Before-and-after change data:

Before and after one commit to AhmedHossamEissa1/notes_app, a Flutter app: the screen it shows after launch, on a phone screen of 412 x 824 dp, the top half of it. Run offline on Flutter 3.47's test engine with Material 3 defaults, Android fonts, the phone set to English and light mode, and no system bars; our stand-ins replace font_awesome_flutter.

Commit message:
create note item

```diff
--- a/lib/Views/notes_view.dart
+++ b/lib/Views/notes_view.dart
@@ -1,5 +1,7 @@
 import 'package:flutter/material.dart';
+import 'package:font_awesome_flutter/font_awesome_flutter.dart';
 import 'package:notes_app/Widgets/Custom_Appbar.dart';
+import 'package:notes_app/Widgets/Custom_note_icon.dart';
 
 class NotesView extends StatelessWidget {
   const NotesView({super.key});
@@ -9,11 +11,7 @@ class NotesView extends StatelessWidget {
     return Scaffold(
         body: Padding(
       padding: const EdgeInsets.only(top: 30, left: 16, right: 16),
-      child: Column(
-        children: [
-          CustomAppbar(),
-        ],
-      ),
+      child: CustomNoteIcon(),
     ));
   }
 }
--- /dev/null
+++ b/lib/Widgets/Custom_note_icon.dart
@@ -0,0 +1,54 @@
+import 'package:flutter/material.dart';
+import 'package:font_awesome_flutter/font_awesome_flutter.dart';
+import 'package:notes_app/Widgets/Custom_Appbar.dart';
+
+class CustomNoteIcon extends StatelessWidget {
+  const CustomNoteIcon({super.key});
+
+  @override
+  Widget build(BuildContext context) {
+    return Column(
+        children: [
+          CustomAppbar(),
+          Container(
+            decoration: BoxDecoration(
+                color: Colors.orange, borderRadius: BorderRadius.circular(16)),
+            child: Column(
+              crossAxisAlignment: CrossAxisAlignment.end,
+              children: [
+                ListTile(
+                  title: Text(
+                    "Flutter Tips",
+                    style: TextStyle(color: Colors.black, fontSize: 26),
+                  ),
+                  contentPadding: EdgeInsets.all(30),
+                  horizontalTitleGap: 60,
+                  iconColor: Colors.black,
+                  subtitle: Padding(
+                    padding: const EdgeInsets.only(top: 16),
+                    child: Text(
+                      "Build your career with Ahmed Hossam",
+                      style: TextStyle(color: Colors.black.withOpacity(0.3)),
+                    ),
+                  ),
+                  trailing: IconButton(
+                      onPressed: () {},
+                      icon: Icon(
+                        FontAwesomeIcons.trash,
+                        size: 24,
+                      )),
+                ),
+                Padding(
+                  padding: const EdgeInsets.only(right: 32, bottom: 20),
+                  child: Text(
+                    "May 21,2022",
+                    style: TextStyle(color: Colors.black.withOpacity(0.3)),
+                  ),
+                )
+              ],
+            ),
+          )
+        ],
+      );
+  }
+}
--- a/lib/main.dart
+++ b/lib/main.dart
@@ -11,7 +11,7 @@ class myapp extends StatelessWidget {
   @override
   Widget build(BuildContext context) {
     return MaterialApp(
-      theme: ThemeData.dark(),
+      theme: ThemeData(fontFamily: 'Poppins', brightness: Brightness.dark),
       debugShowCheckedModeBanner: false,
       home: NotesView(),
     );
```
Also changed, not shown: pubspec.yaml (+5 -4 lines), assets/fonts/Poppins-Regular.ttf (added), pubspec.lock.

Work to complete: Retype the records above so that nothing differs from the original.

Written solution:
Before and after one commit to AhmedHossamEissa1/notes_app, a Flutter app: the screen it shows after launch, on a phone screen of 412 x 824 dp, the top half of it. Run offline on Flutter 3.47's test engine with Material 3 defaults, Android fonts, the phone set to English and light mode, and no system bars; our stand-ins replace font_awesome_flutter.

Commit message:
create note item

```diff
--- a/lib/Views/notes_view.dart
+++ b/lib/Views/notes_view.dart
@@ -1,5 +1,7 @@
 import 'package:flutter/material.dart';
+import 'package:font_awesome_flutter/font_awesome_flutter.dart';
 import 'package:notes_app/Widgets/Custom_Appbar.dart';
+import 'package:notes_app/Widgets/Custom_note_icon.dart';
 
 class NotesView extends StatelessWidget {
   const NotesView({super.key});
@@ -9,11 +11,7 @@ class NotesView extends StatelessWidget {
     return Scaffold(
         body: Padding(
       padding: const EdgeInsets.only(top: 30, left: 16, right: 16),
-      child: Column(
-        children: [
-          CustomAppbar(),
-        ],
-      ),
+      child: CustomNoteIcon(),
     ));
   }
 }
--- /dev/null
+++ b/lib/Widgets/Custom_note_icon.dart
@@ -0,0 +1,54 @@
+import 'package:flutter/material.dart';
+import 'package:font_awesome_flutter/font_awesome_flutter.dart';
+import 'package:notes_app/Widgets/Custom_Appbar.dart';
+
+class CustomNoteIcon extends StatelessWidget {
+  const CustomNoteIcon({super.key});
+
+  @override
+  Widget build(BuildContext context) {
+    return Column(
+        children: [
+          CustomAppbar(),
+          Container(
+            decoration: BoxDecoration(
+                color: Colors.orange, borderRadius: BorderRadius.circular(16)),
+            child: Column(
+              crossAxisAlignment: CrossAxisAlignment.end,
+              children: [
+                ListTile(
+                  title: Text(
+                    "Flutter Tips",
+                    style: TextStyle(color: Colors.black, fontSize: 26),
+                  ),
+                  contentPadding: EdgeInsets.all(30),
+                  horizontalTitleGap: 60,
+                  iconColor: Colors.black,
+                  subtitle: Padding(
+                    padding: const EdgeInsets.only(top: 16),
+                    child: Text(
+                      "Build your career with Ahmed Hossam",
+                      style: TextStyle(color: Colors.black.withOpacity(0.3)),
+                    ),
+                  ),
+                  trailing: IconButton(
+                      onPressed: () {},
+                      icon: Icon(
+                        FontAwesomeIcons.trash,
+                        size: 24,
+                      )),
+                ),
+                Padding(
+                  padding: const EdgeInsets.only(right: 32, bottom: 20),
+                  child: Text(
+                    "May 21,2022",
+                    style: TextStyle(color: Colors.black.withOpacity(0.3)),
+                  ),
+                )
+              ],
+            ),
+          )
+        ],
+      );
+  }
+}
--- a/lib/main.dart
+++ b/lib/main.dart
@@ -11,7 +11,7 @@ class myapp extends StatelessWidget {
   @override
   Widget build(BuildContext context) {
     return MaterialApp(
-      theme: ThemeData.dark(),
+      theme: ThemeData(fontFamily: 'Poppins', brightness: Brightness.dark),
       debugShowCheckedModeBanner: false,
       home: NotesView(),
     );
```
Also changed, not shown: pubspec.yaml (+5 -4 lines), assets/fonts/Poppins-Regular.ttf (added), pubspec.lock.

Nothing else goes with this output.